▸ **Work instruction**: Repeat what the lines below say, word for word, and skip every image.

▸ **Supplied material**:

_ _ _ _ _ _ _

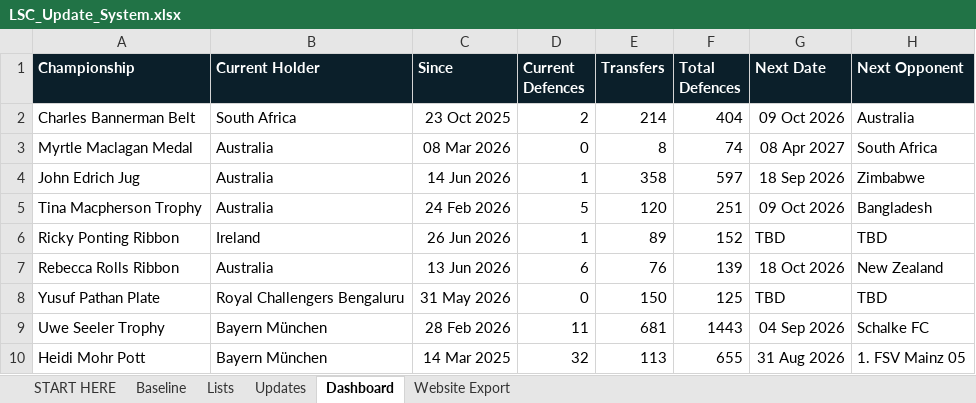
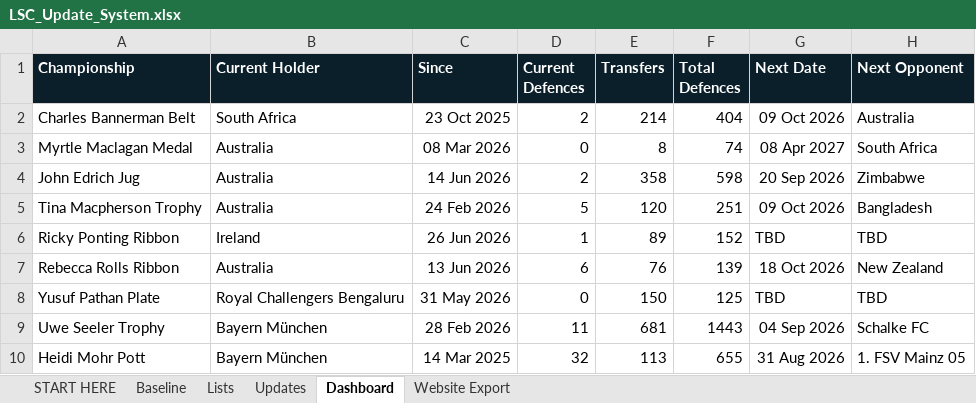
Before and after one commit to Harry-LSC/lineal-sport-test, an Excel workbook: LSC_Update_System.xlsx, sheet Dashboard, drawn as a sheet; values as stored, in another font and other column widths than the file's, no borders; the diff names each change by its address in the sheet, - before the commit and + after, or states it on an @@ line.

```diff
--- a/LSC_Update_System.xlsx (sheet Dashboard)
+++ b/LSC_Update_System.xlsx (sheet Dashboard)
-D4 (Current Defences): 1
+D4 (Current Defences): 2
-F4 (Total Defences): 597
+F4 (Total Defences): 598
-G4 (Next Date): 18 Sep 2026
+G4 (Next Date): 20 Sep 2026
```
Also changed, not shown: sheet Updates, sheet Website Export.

_ _ _ _ _ _ _

▸ **Response**:
Before and after one commit to Harry-LSC/lineal-sport-test, an Excel workbook: LSC_Update_System.xlsx, sheet Dashboard, drawn as a sheet; values as stored, in another font and other column widths than the file's, no borders; the diff names each change by its address in the sheet, - before the commit and + after, or states it on an @@ line.

```diff
--- a/LSC_Update_System.xlsx (sheet Dashboard)
+++ b/LSC_Update_System.xlsx (sheet Dashboard)
-D4 (Current Defences): 1
+D4 (Current Defences): 2
-F4 (Total Defences): 597
+F4 (Total Defences): 598
-G4 (Next Date): 18 Sep 2026
+G4 (Next Date): 20 Sep 2026
```
Also changed, not shown: sheet Updates, sheet Website Export.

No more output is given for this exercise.